Dr Lisa Amir is a general practitioner and has been an IBCLC since 1989. She is the author of over 120 peer-reviewed articles on breastfeeding. She works in breastfeeding medicine at The Royal Women’s Hospital in Melbourne, Australia. She is a Principal Research Fellow at Judith Lumley Centre, La Trobe University and is the Editor-in-Chief of the open access journal, International Breastfeeding Journal.
Katrina B. Mitchell
Katrina B. Mitchell is a breast surgeon, lactation consultant, and perinatal mental health provider. She runs a daily lactation clinic alongside her surgical practice at Ridley Tree Cancer Center at Sansum clinic in Santa Barbara, California. She speaks regularly on the intersection of lactation and surgery, and has authored book chapters, clinical care protocols, and journal articles on the topic. She is the creator of the physicianguidetobreastfeeding.org, an evidence-based resource for breastfeeding families and the communities that support them.

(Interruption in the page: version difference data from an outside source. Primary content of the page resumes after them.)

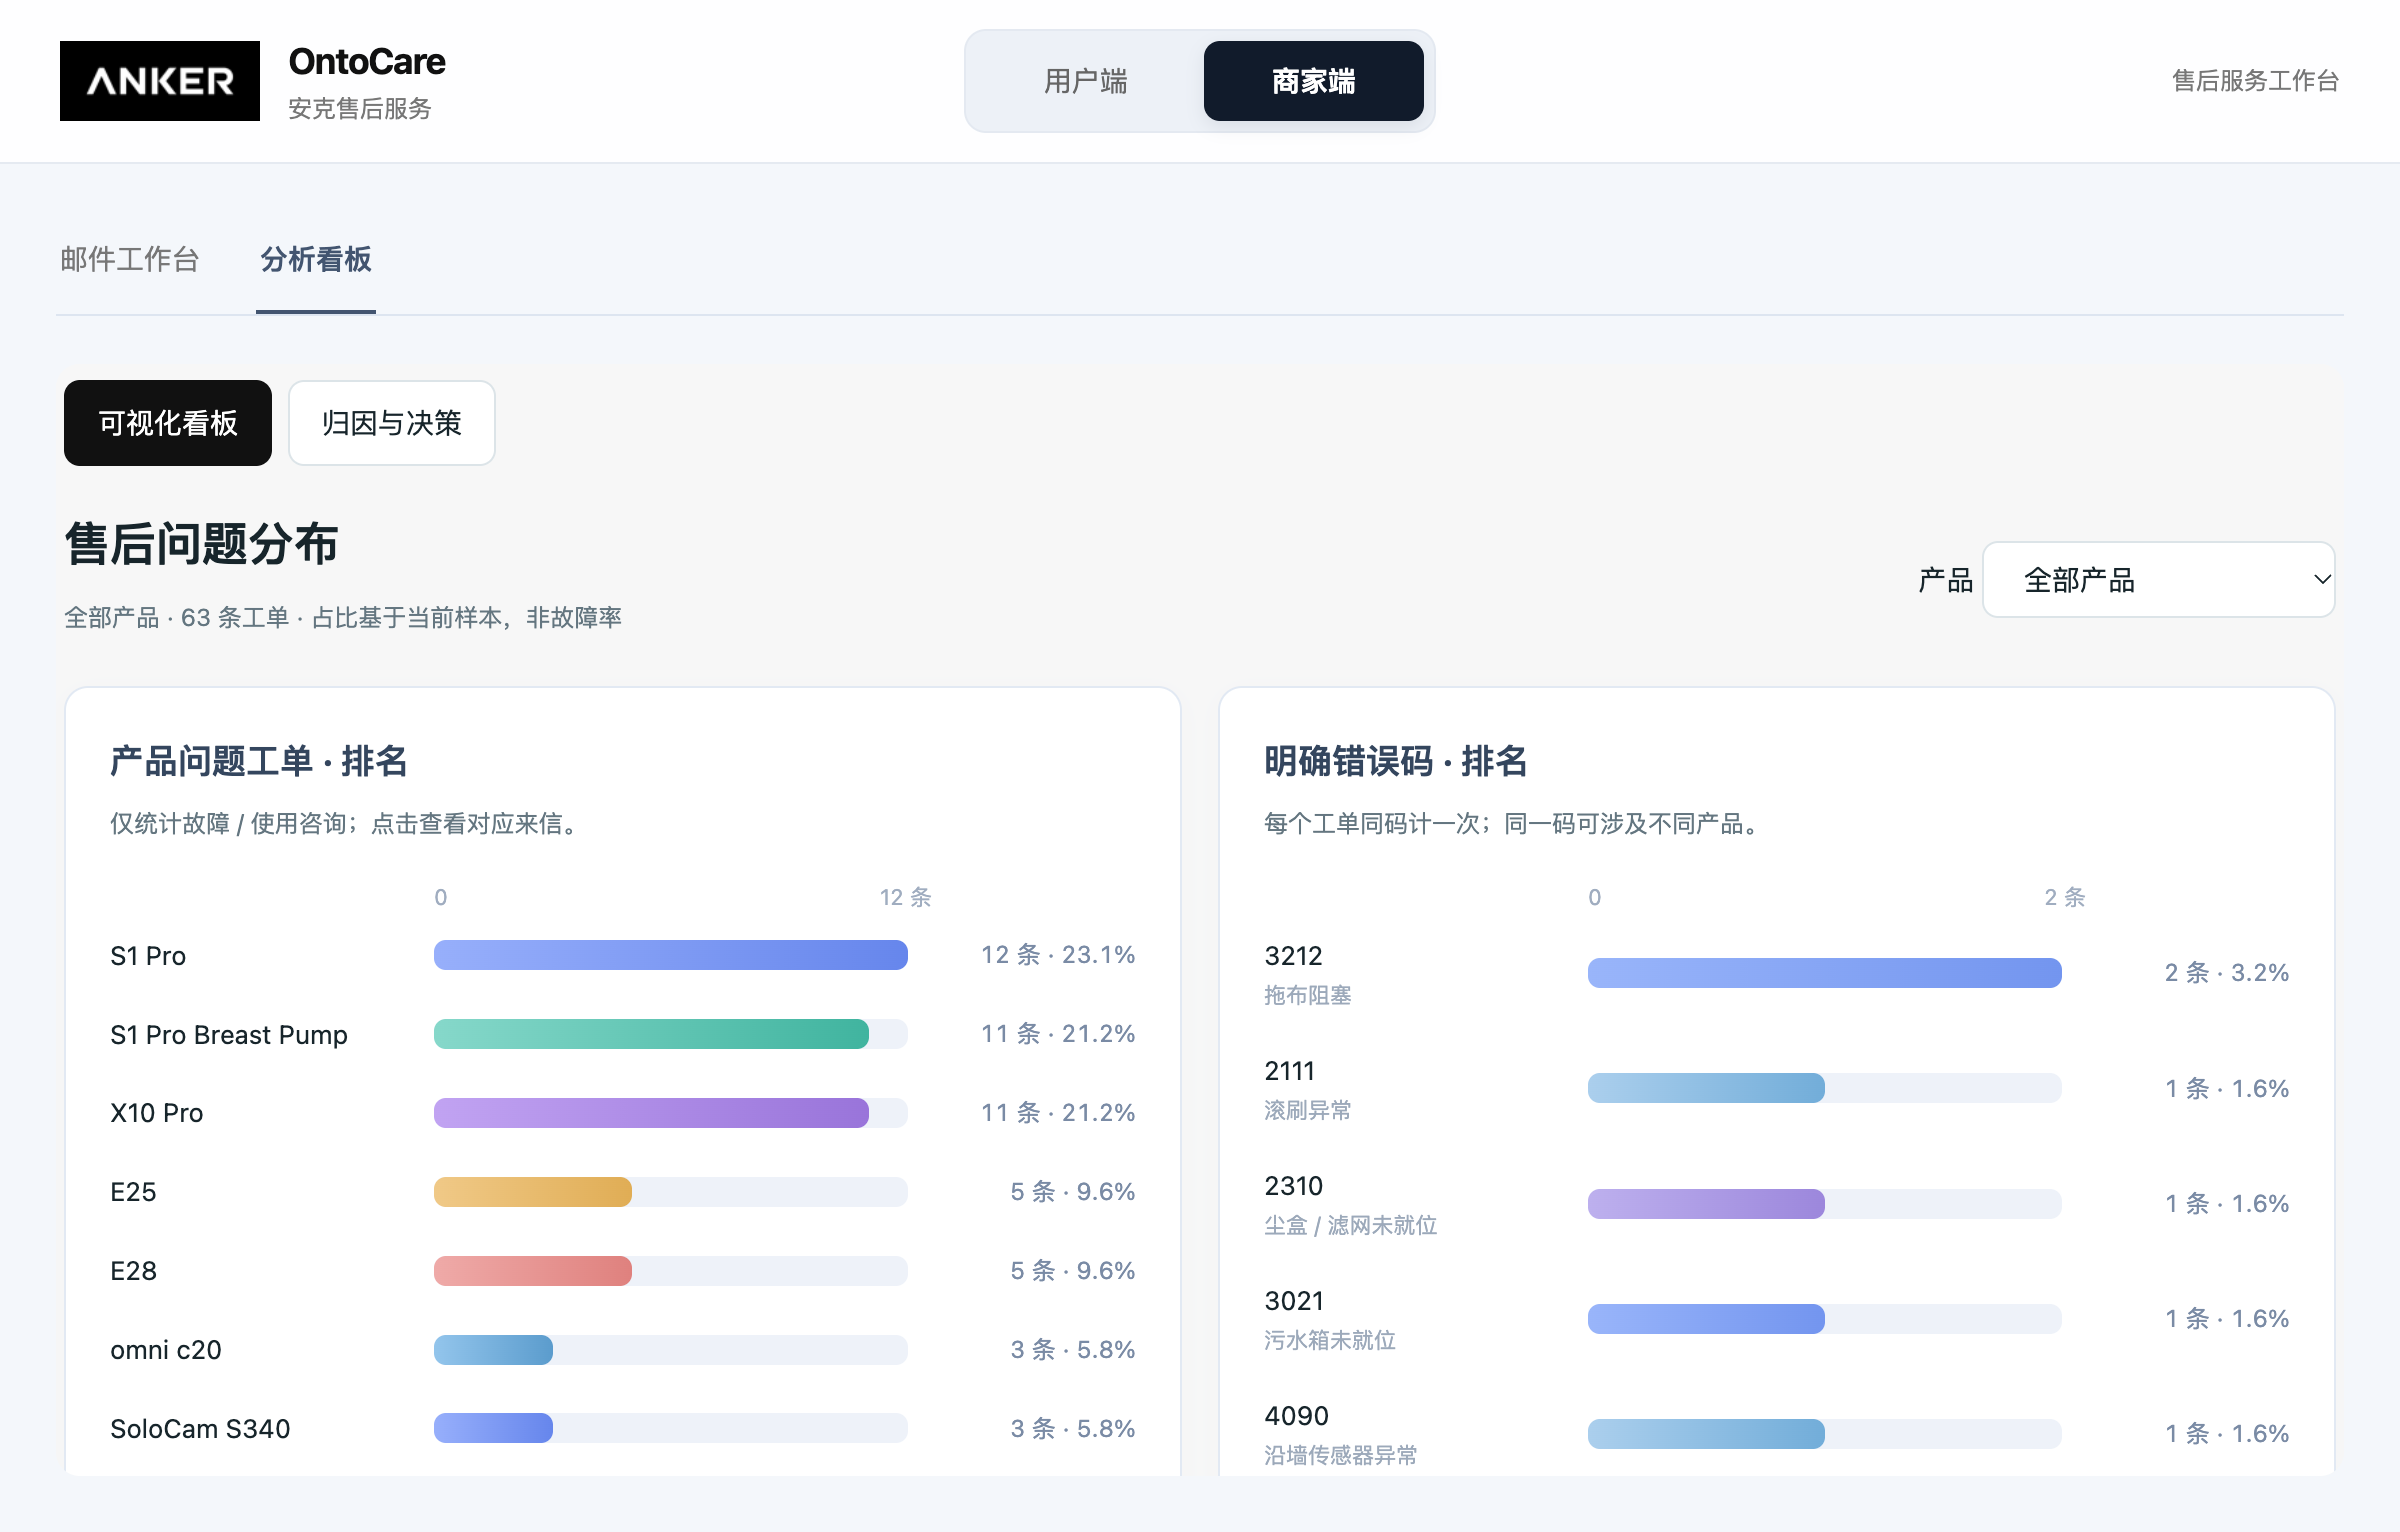
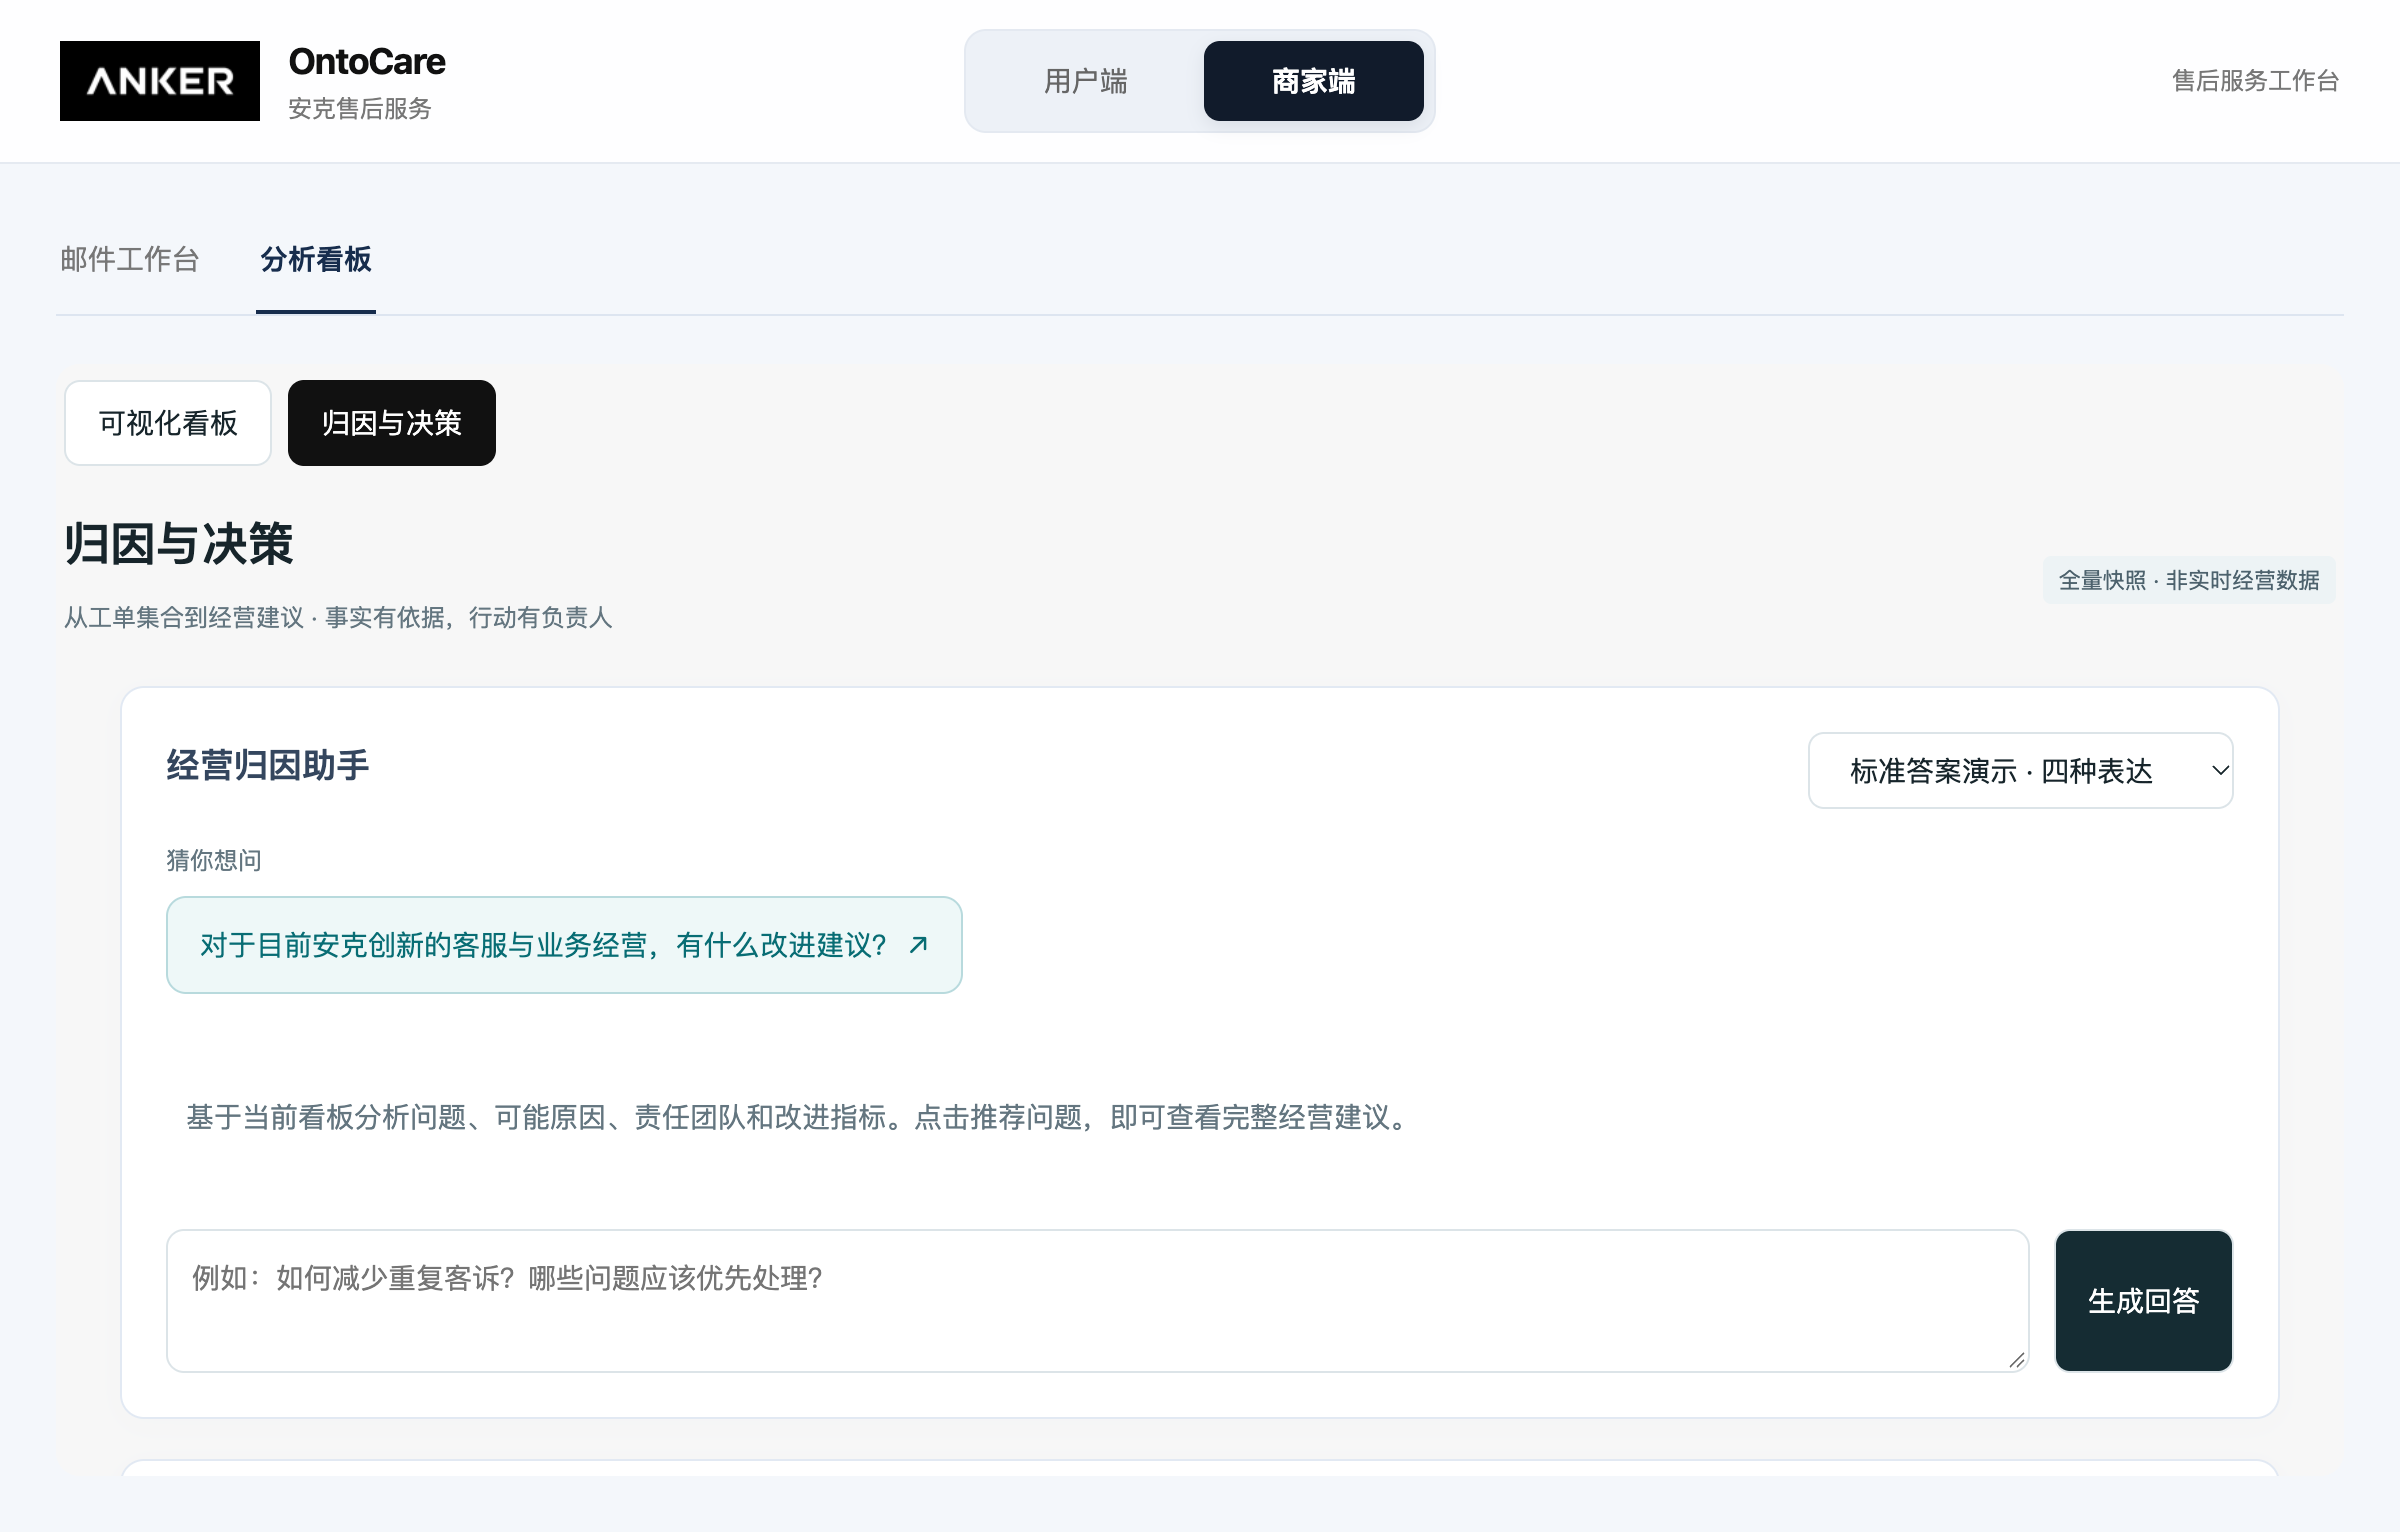
Replace attribution preview with live Railway screen

diff --git a/README.md b/README.md
@@ -86,7 +86,7 @@
 <details>
 <summary>查看经营归因截图</summary>
 
-![Railway 当前部署的商家端分析看板](OntoCare/reports/归因看板预览.png)
+[![Railway 当前部署的商家端经营归因页面](OntoCare/reports/归因看板预览.png)](https://web-production-195cd.up.railway.app/merchant#analytics)
 
 </details>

Dr Gale is a perinatal general practitioner and international board-certified lactation consultant who works exclusively in breastfeeding medicine and maternal/ infant health. She has undertaken further training in Newborn Behavioural Observation and Neuroprotective Developmental Care, having worked with families in this space for over a decade. She addresses complex perinatal, breastfeeding, and mental health concerns in consultations and believes in holistic and evidence-based care. She is passionate about health professional education and is deputy chair of the board of Breastfeeding Medicine Network Australia/NZ. She is currently opening ‘Juno - Maternal, Infant and Women’s Specialists’ a multidisciplinary medical clinic for women and families, in Melbourne, Australia.